The pineal gland secretes melatonin largely in response to darkness. And our evening cortisol levels are lowest in environments with low noise. But now with the additions of TV, Betches instagram account, and our Streganona- like email accounts, these evening activity choices can get in the way of these natural pro-sleep chemical shifts.
Our devices mostly display full-spectrum light which can confuse the brain about whether it’s night-time or not. We also, unfortunately, tend to watch shows or view content that can be loud and/or stressful (e.g. Ray Donovan, season finale of The Bachelor, your bank account).
I have nailed the formula to making restful sleep happen more regularly than once in a blue moon. And to be honest, these changes are oh-so-very simple, but have a dramatic impact. Pick one this week and see how it goes:
- Choose calming, quieter evening activities that resonate with you and help you to relax, both mentally and physically. For example read a pleasant book, take a bath, play with a pet, enjoy a cup of herbal tea, or fold laundry.
- Turn off all full-spectrum light for a full 1-2 hours before bedtime. This means no laptops, ipads, TV, or smartphones. Even some kindles have too much bright light. So get the paperwhite if you want to read a kindle before bed.
- Avoid amping up your brain for about 1-2 hours before bed. This includes activities such as doing your finances, reading stuff for work, next-day-planning, or stressful conversations.
- Clean your room! If your bedroom is chaotic and disorganized, this will likely reflect in your sleep. Make sure all of your clothes are put away, there is nothing on the floor and everything appears neat.
- No caffeinated food or drink at all after 2pm. This includes green and black teas, which contain caffeine (try herbal, decaf tea instead), coffee, soda, and even chocolate if you are sensitive to it.
- Make sure your room is dark and quiet. Close those blinds, and shut your windows if there is too much noise outside.

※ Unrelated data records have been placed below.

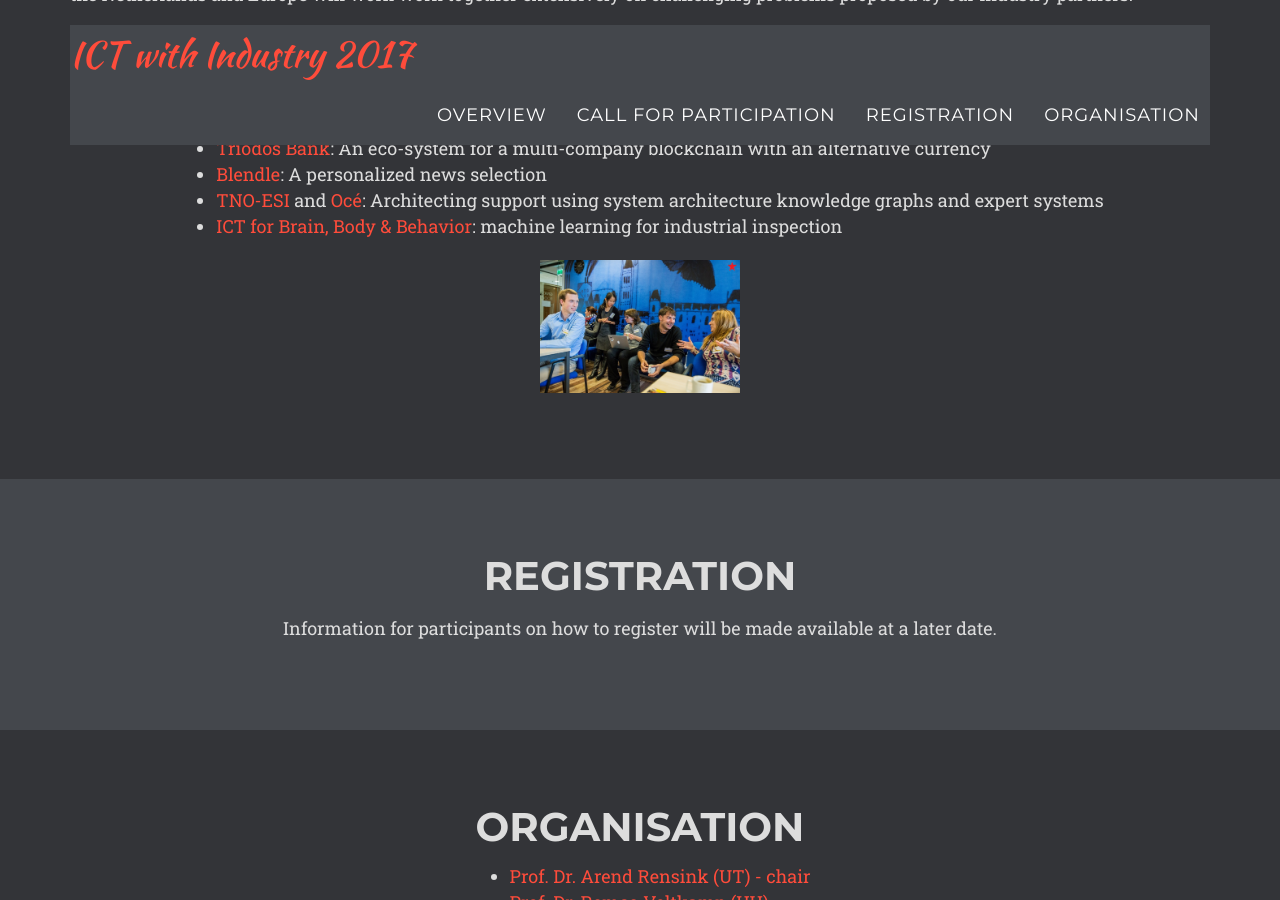
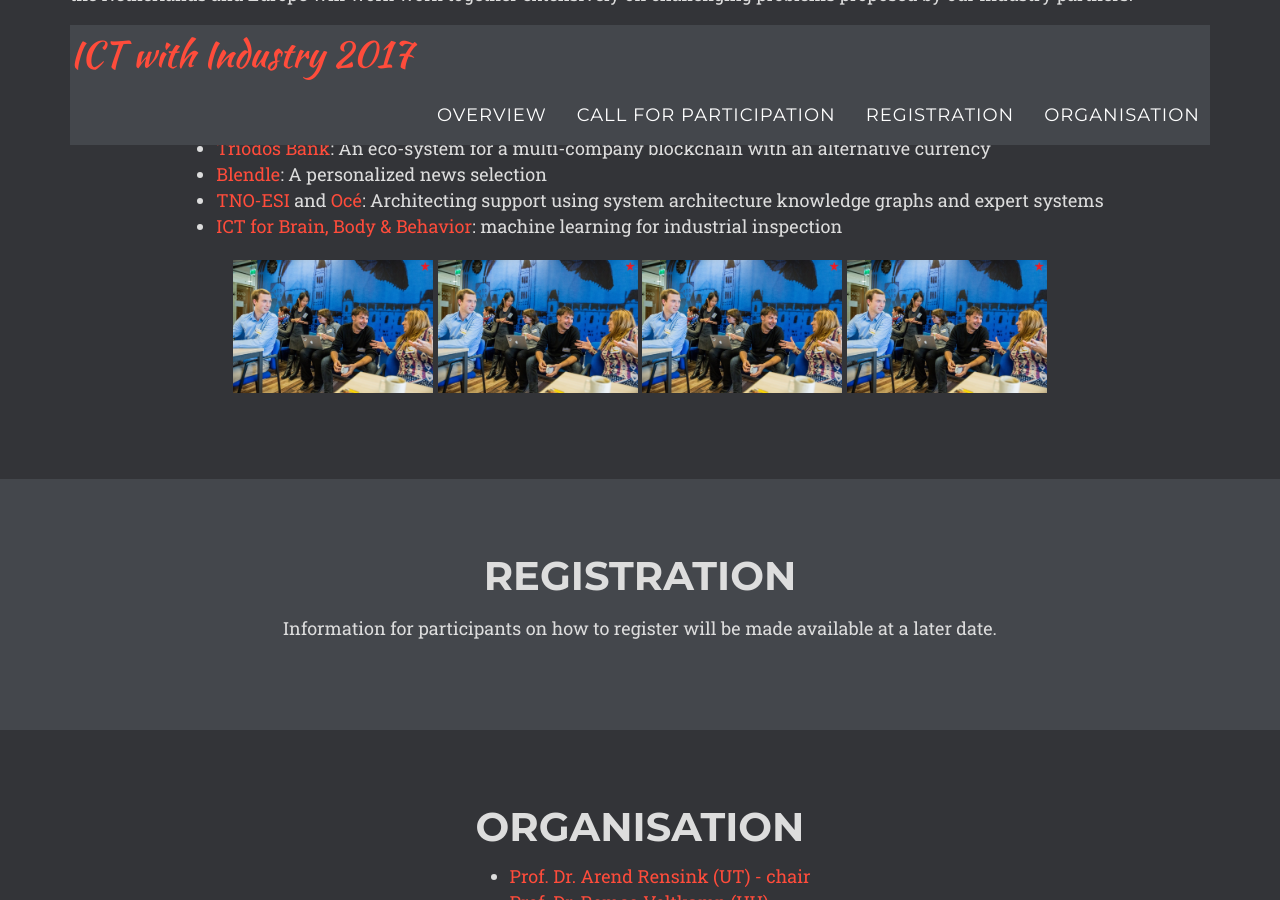
Before and after one commit to chauff/ictWI2017, a Jekyll site: the page built from index.html, in a window 1280 px wide and 900 px high, scrolled down 1709 px. Built offline with Jekyll 4.4.1, drawn with Linux system fonts in a browser that asks for light colours; some web fonts are replaced; comment, search, counter and statistics services are not loaded.

Commit message:
Update cfpa.html

```diff
--- a/_includes/cfpa.html
+++ b/_includes/cfpa.html
@@ -27,6 +27,9 @@
                             </p>
                             <p>
                                 <img src="../images/ict2016_1.jpg" width="200px">
+                                <img src="images/ict2016_1.jpg" width="200px">
+                                <img src="../../images/ict2016_1.jpg" width="200px">
+                                <img src="../images/ict2016_1.jpg" width="200px">
                             </p>
                     </div>
                 </div>
```
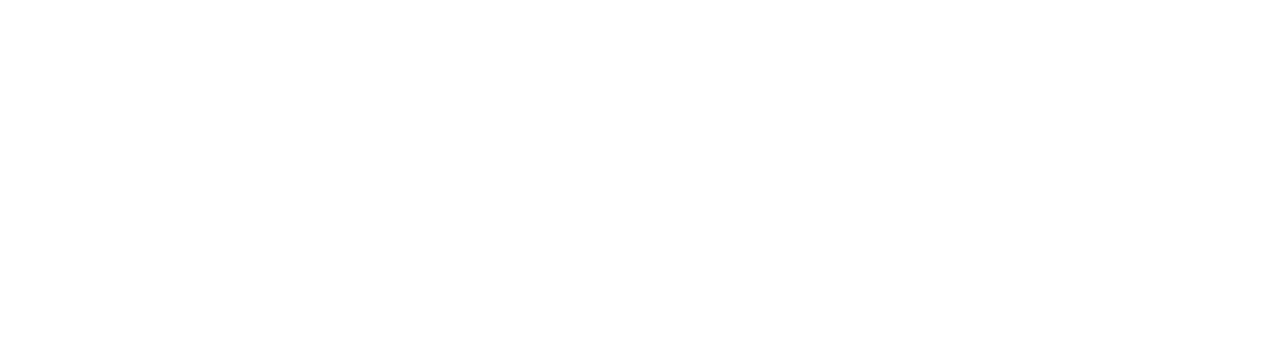
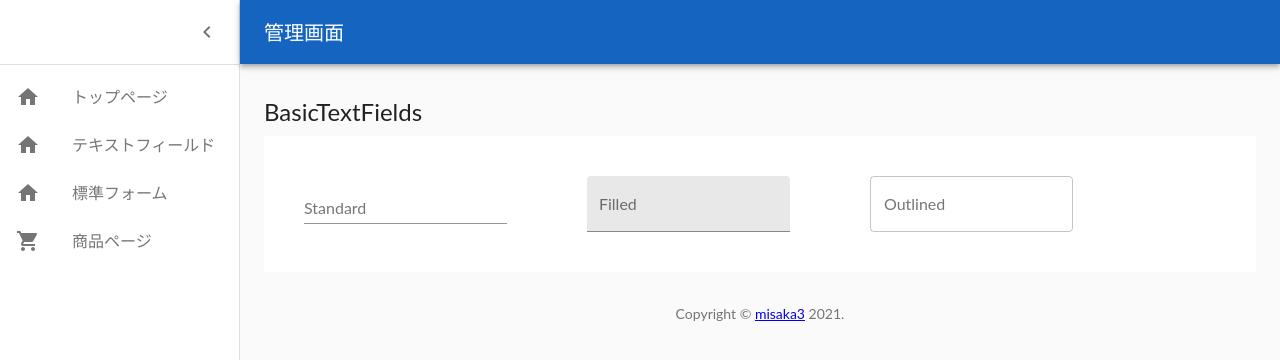
Before and after one commit to misaka3/react-typescript-template, a React (Create React App) app: page /basic_text_fields in a window 1280 px wide. Shown: the top 360 px of the page. Built offline with nearby package versions, Linux system fonts and the light colour scheme; the HTML template or start-up script is replaced by a standard one.

Commit message:
add basic_text_fields_page

```diff
--- a/src/App.tsx
+++ b/src/App.tsx
@@ -3,6 +3,7 @@
 
 import ProductPage from "./components/pages/ProductPage";
 import HomePage from "./components/pages/HomePage";
+import BasicTextFieldsPage from "./components/pages/BasicTextFieldsPage";
 import FormPropsTextFieldsPage from "./components/pages/FormPropsTextFieldsPage";
 
 const App: React.FC = () => {
@@ -10,6 +11,7 @@
     <Router>
       <Switch>
         <Route path="/products" component={ProductPage} exact />
+        <Route path="/basic_text_fields" component={BasicTextFieldsPage} exact />
         <Route path="/form_props_text_fields" component={FormPropsTextFieldsPage} exact />
         <Route path="/" component={HomePage} exact />
       </Switch>
--- /dev/null
+++ b/src/components/pages/BasicTextFieldsPage.tsx
@@ -0,0 +1,30 @@
+import React from 'react';
+import { createStyles, makeStyles, Theme } from '@material-ui/core/styles';
+import TextField from '@material-ui/core/TextField';
+import GenericTemplate from "../templates/GenericTemplate";
+
+const useStyles = makeStyles((theme: Theme) =>
+  createStyles({
+    root: {
+      '& > *': {
+        margin: theme.spacing(5),
+        width: '25ch',
+      },
+      backgroundColor: '#ffffff',
+    },
+  }),
+);
+
+export default function BasicTextFields() {
+  const classes = useStyles();
+
+  return (
+    <GenericTemplate title="BasicTextFields">
+      <form className={classes.root} noValidate autoComplete="off">
+        <TextField id="standard-basic" label="Standard" />
+        <TextField id="filled-basic" label="Filled" variant="filled" />
+        <TextField id="outlined-basic" label="Outlined" variant="outlined" />
+      </form>
+    </GenericTemplate>
+  );
+}
--- a/src/components/templates/GenericTemplate.tsx
+++ b/src/components/templates/GenericTemplate.tsx
@@ -218,12 +218,12 @@
                 <ListItemText primary="トップページ" />
               </ListItem>
             </Link>
-            <Link to="/" className={classes.link}>
+            <Link to="/basic_text_fields" className={classes.link}>
               <ListItem button>
                 <ListItemIcon>
                   <HomeIcon />
                 </ListItemIcon>
-                <ListItemText primary="トップページ1" />
+                <ListItemText primary="テキストフィールド" />
               </ListItem>
             </Link>
             <Link to="/form_props_text_fields" className={classes.link}>
@@ -231,7 +231,7 @@
                 <ListItemIcon>
                   <HomeIcon />
                 </ListItemIcon>
-                <ListItemText primary="標準フォーム一覧" />
+                <ListItemText primary="標準フォーム" />
               </ListItem>
             </Link>
             <Link to="/products" className={classes.link}>
```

- Quiet your digestion. Eat dinner no less than 3 hours before going to bed. So if you go to bed at 10:30, try not to eat after 7:30.